#### [Required work]
Return every line below in which "Reduce" appears.

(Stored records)
========================================================================

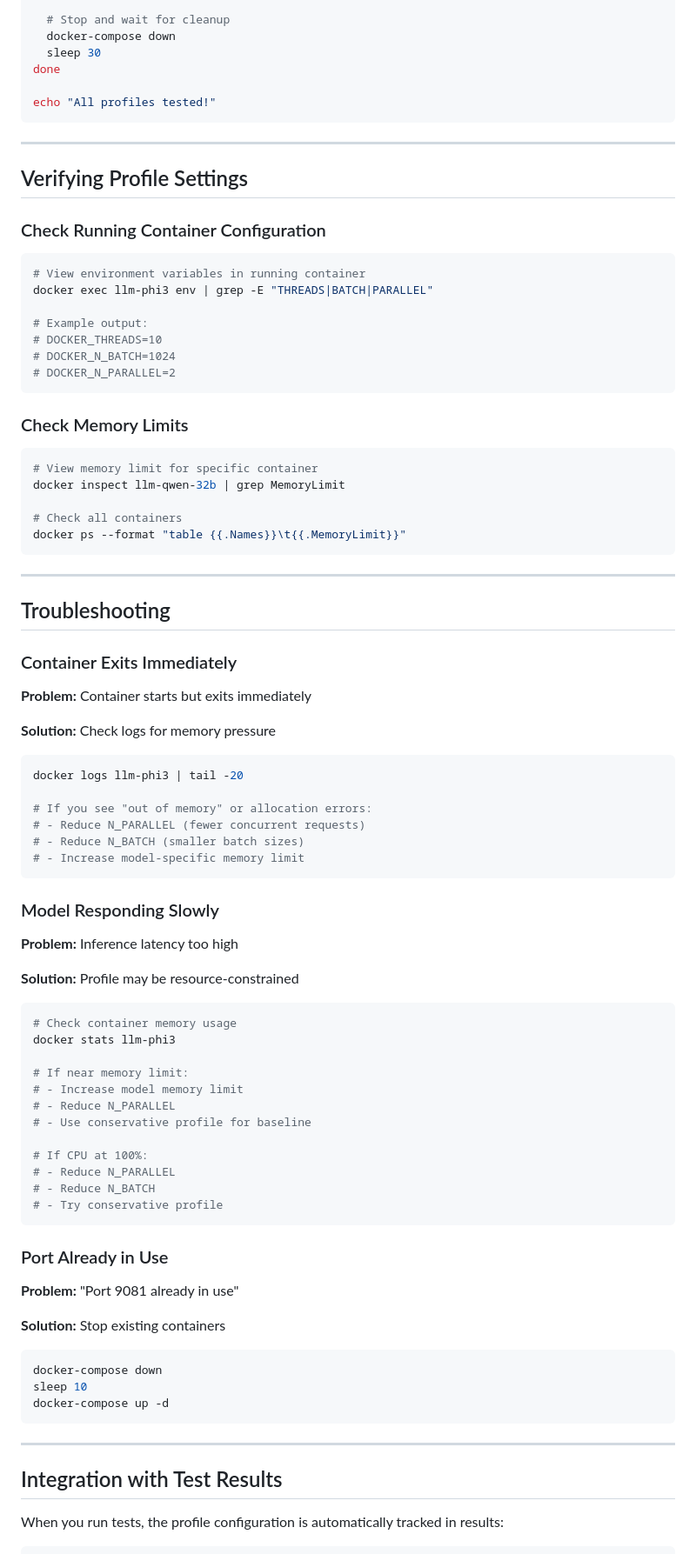
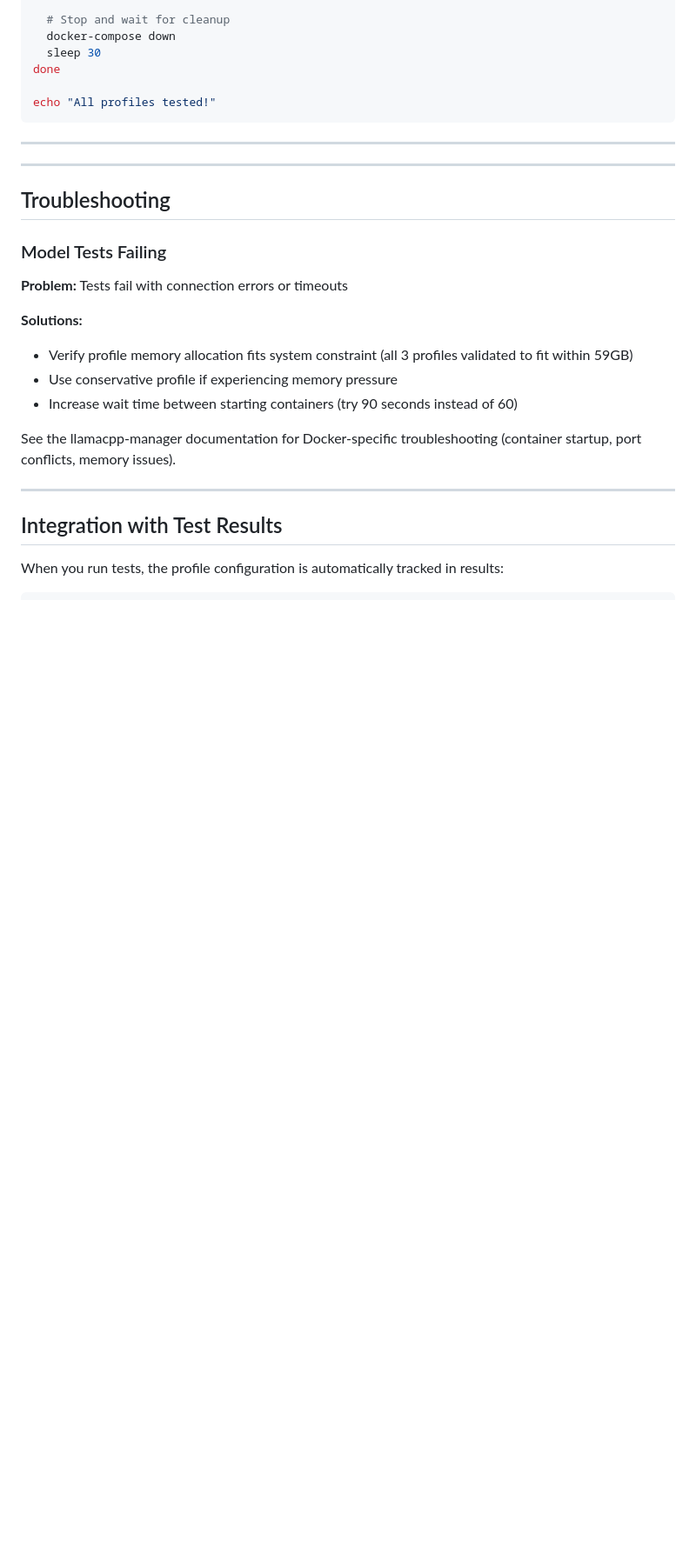
Before and after one commit to arionrepo/llm-test-suite, a Markdown page: DOCKER-PROFILE-LAUNCH-GUIDE.md, the part around one of its changes. Shown at 87% size. Drawn GitHub-style; blank space fills up the shorter version.

Commit message:
docs: Refocus profile launch guide on test-suite specifics, reference llamacpp-manager for generic Docker documentation

````diff
--- a/DOCKER-PROFILE-LAUNCH-GUIDE.md
+++ b/DOCKER-PROFILE-LAUNCH-GUIDE.md
@@ -184,78 +186,20 @@ echo "All profiles tested!"
 
 ---
 
-## Verifying Profile Settings
-
-### Check Running Container Configuration
-
-```bash
-# View environment variables in running container
-docker exec llm-phi3 env | grep -E "THREADS|BATCH|PARALLEL"
-
-# Example output:
-# DOCKER_THREADS=10
-# DOCKER_N_BATCH=1024
-# DOCKER_N_PARALLEL=2
-```
-
-### Check Memory Limits
-
-```bash
-# View memory limit for specific container
-docker inspect llm-qwen-32b | grep MemoryLimit
-
-# Check all containers
-docker ps --format "table {{.Names}}\t{{.MemoryLimit}}"
-```
-
 ---
 
 ## Troubleshooting
 
-### Container Exits Immediately
+### Model Tests Failing
 
-**Problem:** Container starts but exits immediately
+**Problem:** Tests fail with connection errors or timeouts
 
-**Solution:** Check logs for memory pressure
-```bash
-docker logs llm-phi3 | tail -20
+**Solutions:**
+- Verify profile memory allocation fits system constraint (all 3 profiles validated to fit within 59GB)
+- Use conservative profile if experiencing memory pressure
+- Increase wait time between starting containers (try 90 seconds instead of 60)
 
-# If you see "out of memory" or allocation errors:
-# - Reduce N_PARALLEL (fewer concurrent requests)
-# - Reduce N_BATCH (smaller batch sizes)
-# - Increase model-specific memory limit
-```
-
-### Model Responding Slowly
-
-**Problem:** Inference latency too high
-
-**Solution:** Profile may be resource-constrained
-```bash
-# Check container memory usage
-docker stats llm-phi3
-
-# If near memory limit:
-# - Increase model memory limit
-# - Reduce N_PARALLEL
-# - Use conservative profile for baseline
-
-# If CPU at 100%:
-# - Reduce N_PARALLEL
-# - Reduce N_BATCH
-# - Try conservative profile
-```
-
-### Port Already in Use
-
-**Problem:** "Port 9081 already in use"
-
-**Solution:** Stop existing containers
-```bash
-docker-compose down
-sleep 10
-docker-compose up -d
-```
+See the llamacpp-manager documentation for Docker-specific troubleshooting (container startup, port conflicts, memory issues).
 
 ---
 
````
Also changed, not shown: other parts of DOCKER-PROFILE-LAUNCH-GUIDE.md (+3 -1 lines).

========================================================================

#### [Answer for this exercise]
-# - Reduce N_PARALLEL (fewer concurrent requests)
-# - Reduce N_BATCH (smaller batch sizes)
-# - Reduce N_PARALLEL
-# - Reduce N_PARALLEL
-# - Reduce N_BATCH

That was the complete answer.